Last week I posted on my own experience of statin therapy. It was the second time my GP had arm twisted me into taking statins, and the second time I stopped them because of unpleasant side effects.
At least my GP has not yet brought up the subject of the dreaded polypill. I had thought things had gone quiet on this therapy but a google search shows that it's still out there and still has lots of proponents. Apart from the statin the polypill contains aspirin, and 2, or even 3 antihypertensive drugs. DZ has also been on an antihypertensive for a while. Frequent hypotensive episodes put an end to that. (I don't think DZ is his GP's favorite patient) Some of these episodes occurred whilst driving, and necessitated pulling over to ensure not passing out at the wheel. Bearing in mind the polypill is proposed for all over 55 year old men, regardless of whether they are actually hypertensive or not, how do you feel about sharing the roads with lots of middle aged drivers with their BP in their boots?
And aspirin of course has it's own list of side effects.
Those who would have us all on this therapy claim a number of benefits.
1. Efficacy. Various studies show a reduction in cardiovascular events, but are often dismissive of side effects. Perhaps if we knew the benefit/risk ratio there would be less enthusiasm.
2. It's cheap, since all the components are off patent.
3. Patient compliance is much better, since it's far easier to take one tablet once a day than various preparations at variable frequencies. However this has the downside that many patients will require one drug more than another, and dose adjustment of a single component is just not possible.
DZ has a better idea. There is a drug out there, a single pharmaceutical preparation which has multiple beneficial effects.
1. Cardiovascular benefits especially in congestive cardiac failure and left ventricular hypertrophy. There is also significant reduction in extent of damage in the event of an infarct. CRP is lowered and plaque formation inhibited.

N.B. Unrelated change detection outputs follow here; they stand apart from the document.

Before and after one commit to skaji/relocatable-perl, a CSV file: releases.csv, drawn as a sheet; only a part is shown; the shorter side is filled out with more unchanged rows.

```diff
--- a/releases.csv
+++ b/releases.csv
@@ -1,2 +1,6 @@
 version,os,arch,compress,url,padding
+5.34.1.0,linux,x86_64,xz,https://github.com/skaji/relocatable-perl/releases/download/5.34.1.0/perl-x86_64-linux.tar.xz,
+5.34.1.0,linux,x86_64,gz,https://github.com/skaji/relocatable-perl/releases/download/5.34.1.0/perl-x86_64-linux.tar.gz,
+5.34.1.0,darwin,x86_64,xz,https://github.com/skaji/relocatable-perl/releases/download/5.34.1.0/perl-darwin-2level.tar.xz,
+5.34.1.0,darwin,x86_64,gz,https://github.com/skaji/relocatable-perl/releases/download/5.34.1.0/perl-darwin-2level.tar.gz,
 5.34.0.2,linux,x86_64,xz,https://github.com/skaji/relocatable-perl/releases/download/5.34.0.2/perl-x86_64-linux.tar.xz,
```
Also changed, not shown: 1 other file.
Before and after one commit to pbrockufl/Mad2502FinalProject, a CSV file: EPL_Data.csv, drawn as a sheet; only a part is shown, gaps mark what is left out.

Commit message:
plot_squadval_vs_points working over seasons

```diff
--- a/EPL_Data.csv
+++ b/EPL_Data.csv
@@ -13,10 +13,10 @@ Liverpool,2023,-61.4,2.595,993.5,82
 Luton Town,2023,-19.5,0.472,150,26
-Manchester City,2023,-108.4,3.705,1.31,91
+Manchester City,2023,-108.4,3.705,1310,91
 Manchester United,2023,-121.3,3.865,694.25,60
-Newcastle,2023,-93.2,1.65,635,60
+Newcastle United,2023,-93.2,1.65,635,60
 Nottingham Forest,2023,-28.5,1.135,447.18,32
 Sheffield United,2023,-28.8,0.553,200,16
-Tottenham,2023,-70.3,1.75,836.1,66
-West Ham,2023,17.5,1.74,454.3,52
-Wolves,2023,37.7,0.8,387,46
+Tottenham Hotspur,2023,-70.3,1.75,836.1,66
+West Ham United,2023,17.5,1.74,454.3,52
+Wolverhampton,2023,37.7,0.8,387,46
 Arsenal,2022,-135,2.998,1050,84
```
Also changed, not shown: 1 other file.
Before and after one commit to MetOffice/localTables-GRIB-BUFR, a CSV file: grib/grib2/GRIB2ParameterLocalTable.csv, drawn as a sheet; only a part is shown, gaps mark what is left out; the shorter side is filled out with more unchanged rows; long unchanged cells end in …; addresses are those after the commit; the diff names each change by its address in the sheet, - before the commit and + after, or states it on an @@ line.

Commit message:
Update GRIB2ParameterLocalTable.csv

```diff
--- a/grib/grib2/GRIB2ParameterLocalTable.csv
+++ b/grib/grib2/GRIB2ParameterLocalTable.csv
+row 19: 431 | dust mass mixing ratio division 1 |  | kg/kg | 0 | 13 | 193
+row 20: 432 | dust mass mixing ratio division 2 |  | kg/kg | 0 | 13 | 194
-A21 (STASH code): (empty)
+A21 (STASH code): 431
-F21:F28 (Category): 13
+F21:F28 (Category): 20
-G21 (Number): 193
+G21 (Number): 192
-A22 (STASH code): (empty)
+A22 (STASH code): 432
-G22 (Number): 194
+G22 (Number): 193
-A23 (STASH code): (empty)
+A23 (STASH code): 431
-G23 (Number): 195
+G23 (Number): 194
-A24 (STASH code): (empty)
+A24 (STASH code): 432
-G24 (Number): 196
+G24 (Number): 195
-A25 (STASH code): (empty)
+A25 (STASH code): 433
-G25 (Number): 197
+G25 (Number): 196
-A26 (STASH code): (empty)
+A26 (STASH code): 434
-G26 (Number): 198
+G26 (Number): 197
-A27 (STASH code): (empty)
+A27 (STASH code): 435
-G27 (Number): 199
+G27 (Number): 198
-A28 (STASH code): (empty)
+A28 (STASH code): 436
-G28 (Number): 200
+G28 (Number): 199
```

2. This drug drops the blood pressure, not as potently as specific antihypertensives, but for those who are normotensive this is no bad thing.

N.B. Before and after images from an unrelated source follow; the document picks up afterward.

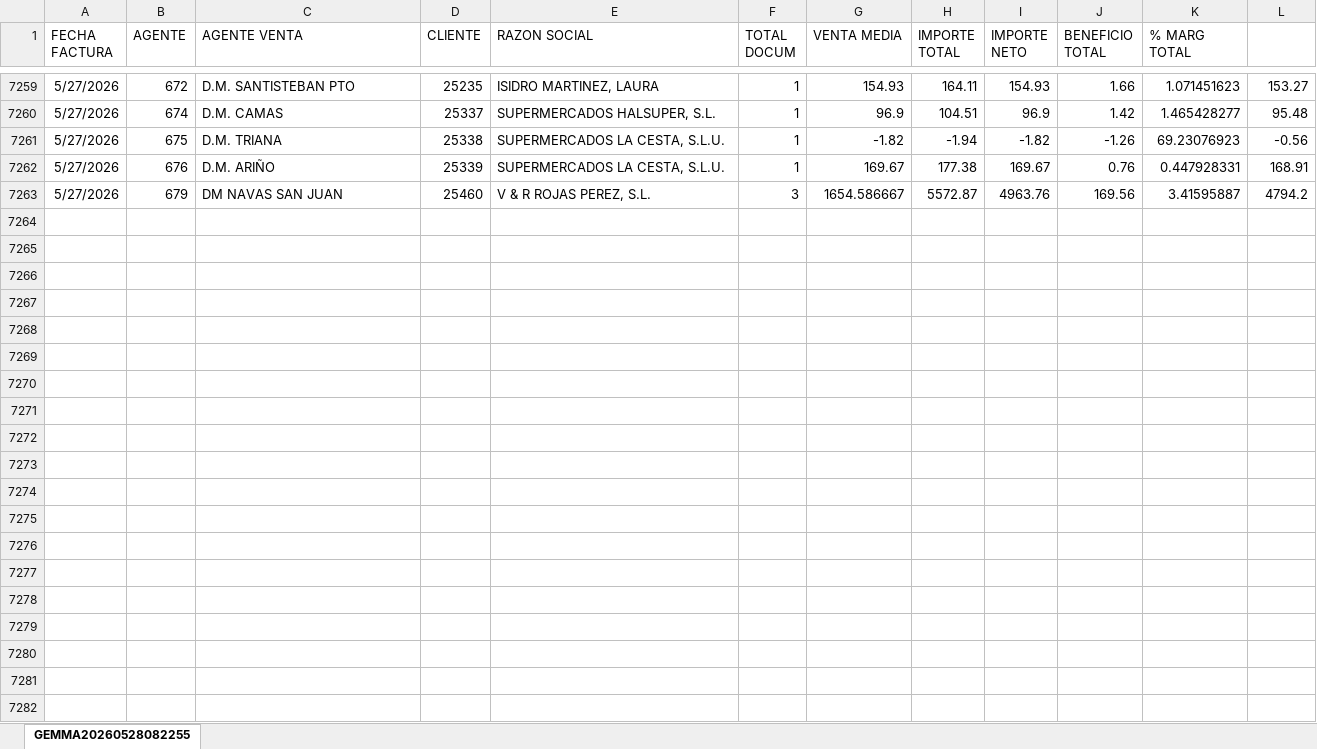
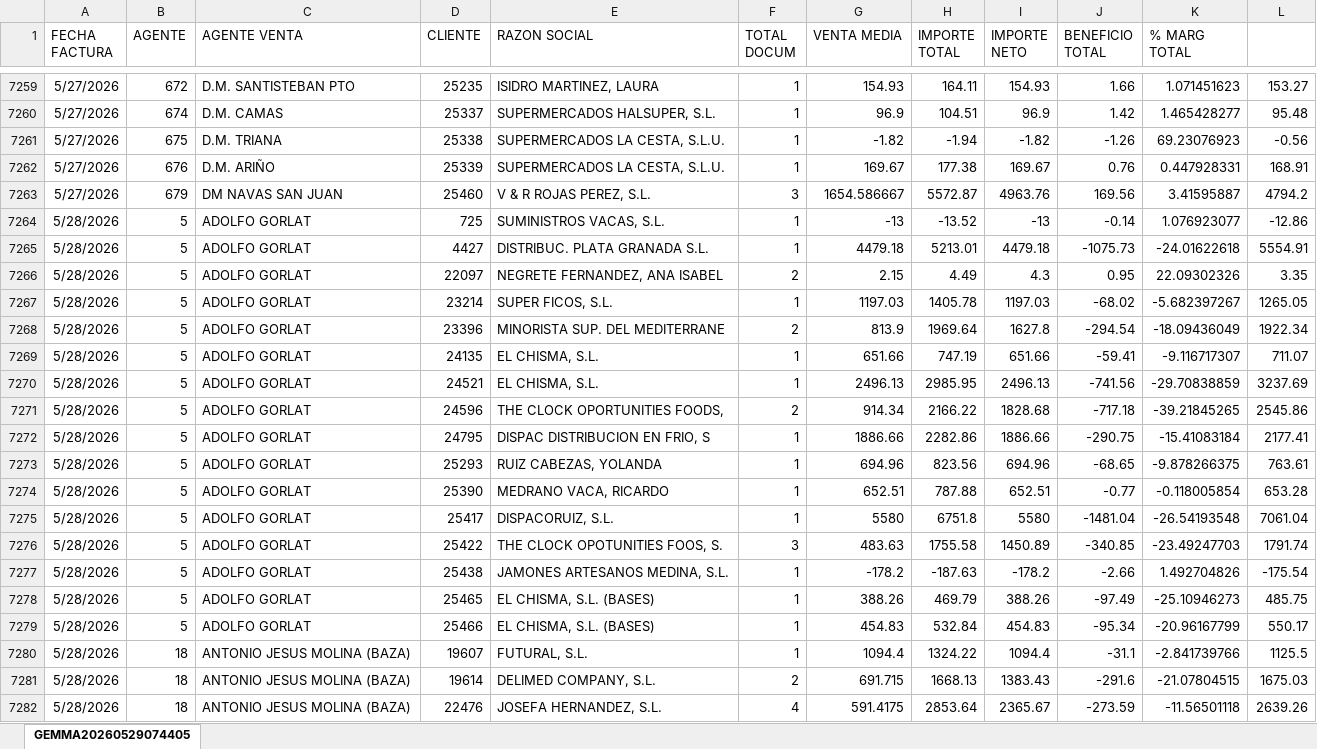
Before and after one commit to chespedeh/dashboard-canal-di, an Excel workbook: Datos/VENTAS_2026.xlsx, sheet GEMMA20260529074405, drawn as a sheet; only a part is shown, gaps mark what is left out; values as stored, in another font and other column widths than the file's, no borders; the diff covers the shown part only; the diff names each change by its address in the sheet, - before the commit and + after, or states it on an @@ line.

Commit message:
Update VENTAS_2026.xlsx

```diff
--- a/Datos/VENTAS_2026.xlsx (sheet GEMMA20260529074405)
+++ b/Datos/VENTAS_2026.xlsx (sheet GEMMA20260529074405)
-sheet tab: GEMMA20260528082255
+sheet tab: GEMMA20260529074405
+row 7264: 5/28/2026 | 5 | ADOLFO GORLAT | 725 | SUMINISTROS VACAS, S.L. | 1 | -13 | -13.52 | -13 | -0.14 | 1.076923077 | -12.86
+row 7265: 5/28/2026 | 5 | ADOLFO GORLAT | 4427 | DISTRIBUC. PLATA GRANADA S.L. | 1 | 4479.18 | 5213.01 | 4479.18 | -1075.73 | -24.01622618 | 5554.91
+row 7266: 5/28/2026 | 5 | ADOLFO GORLAT | 22097 | NEGRETE FERNANDEZ, ANA ISABEL | 2 | 2.15 | 4.49 | 4.3 | 0.95 | 22.09302326 | 3.35
+row 7267: 5/28/2026 | 5 | ADOLFO GORLAT | 23214 | SUPER FICOS, S.L. | 1 | 1197.03 | 1405.78 | 1197.03 | -68.02 | -5.682397267 | 1265.05
+row 7268: 5/28/2026 | 5 | ADOLFO GORLAT | 23396 | MINORISTA SUP. DEL MEDITERRANE | 2 | 813.9 | 1969.64 | 1627.8 | -294.54 | -18.09436049 | 1922.34
+row 7269: 5/28/2026 | 5 | ADOLFO GORLAT | 24135 | EL CHISMA, S.L. | 1 | 651.66 | 747.19 | 651.66 | -59.41 | -9.116717307 | 711.07
+row 7270: 5/28/2026 | 5 | ADOLFO GORLAT | 24521 | EL CHISMA, S.L. | 1 | 2496.13 | 2985.95 | 2496.13 | -741.56 | -29.70838859 | 3237.69
+row 7271: 5/28/2026 | 5 | ADOLFO GORLAT | 24596 | THE CLOCK OPORTUNITIES FOODS, | 2 | 914.34 | 2166.22 | 1828.68 | -717.18 | -39.21845265 | 2545.86
+row 7272: 5/28/2026 | 5 | ADOLFO GORLAT | 24795 | DISPAC DISTRIBUCION EN FRIO, S | 1 | 1886.66 | 2282.86 | 1886.66 | -290.75 | -15.41083184 | 2177.41
+row 7273: 5/28/2026 | 5 | ADOLFO GORLAT | 25293 | RUIZ CABEZAS, YOLANDA | 1 | 694.96 | 823.56 | 694.96 | -68.65 | -9.878266375 | 763.61
+row 7274: 5/28/2026 | 5 | ADOLFO GORLAT | 25390 | MEDRANO VACA, RICARDO | 1 | 652.51 | 787.88 | 652.51 | -0.77 | -0.118005854 | 653.28
+row 7275: 5/28/2026 | 5 | ADOLFO GORLAT | 25417 | DISPACORUIZ, S.L. | 1 | 5580 | 6751.8 | 5580 | -1481.04 | -26.54193548 | 7061.04
+row 7276: 5/28/2026 | 5 | ADOLFO GORLAT | 25422 | THE CLOCK OPOTUNITIES FOOS, S. | 3 | 483.63 | 1755.58 | 1450.89 | -340.85 | -23.49247703 | 1791.74
+row 7277: 5/28/2026 | 5 | ADOLFO GORLAT | 25438 | JAMONES ARTESANOS MEDINA, S.L. | 1 | -178.2 | -187.63 | -178.2 | -2.66 | 1.492704826 | -175.54
+row 7278: 5/28/2026 | 5 | ADOLFO GORLAT | 25465 | EL CHISMA, S.L. (BASES) | 1 | 388.26 | 469.79 | 388.26 | -97.49 | -25.10946273 | 485.75
+row 7279: 5/28/2026 | 5 | ADOLFO GORLAT | 25466 | EL CHISMA, S.L. (BASES) | 1 | 454.83 | 532.84 | 454.83 | -95.34 | -20.96167799 | 550.17
+row 7280: 5/28/2026 | 18 | ANTONIO JESUS MOLINA (BAZA) | 19607 | FUTURAL, S.L. | 1 | 1094.4 | 1324.22 | 1094.4 | -31.1 | -2.841739766 | 1125.5
+row 7281: 5/28/2026 | 18 | ANTONIO JESUS MOLINA (BAZA) | 19614 | DELIMED COMPANY, S.L. | 2 | 691.715 | 1668.13 | 1383.43 | -291.6 | -21.07804515 | 1675.03
+row 7282: 5/28/2026 | 18 | ANTONIO JESUS MOLINA (BAZA) | 22476 | JOSEFA HERNANDEZ, S.L. | 4 | 591.4175 | 2853.64 | 2365.67 | -273.59 | -11.56501118 | 2639.26
```
Also changed, not shown: 67 added rows elsewhere in this sheet.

3. It's licensed for treatment of symptoms of benign prostatic hypertrophy prevalent in 40% of men over 50, and 75% of men over 75.
4. Early studies indicate possible benefit in type 2 Diabetes
5. It has been used to treat depression.
6. Early studies indicate possible benefits in some cancers, particularly of the throat
So what is this wonder drug? And why aren't doctors insisting it be given to all men over 55? Well cost is a factor, though it comes off patent in Autumn 2017 and should then be available generically, and much cheaper. As for compliance, it has a long half life and only has to be taken once a day. Also, it has one more effect I've not yet mentioned. It's primary licensed indication in fact. An effect which, entirely by itself would guarantee a very high patient compliance.
Joint statement from AA and the IHEU
3 hours ago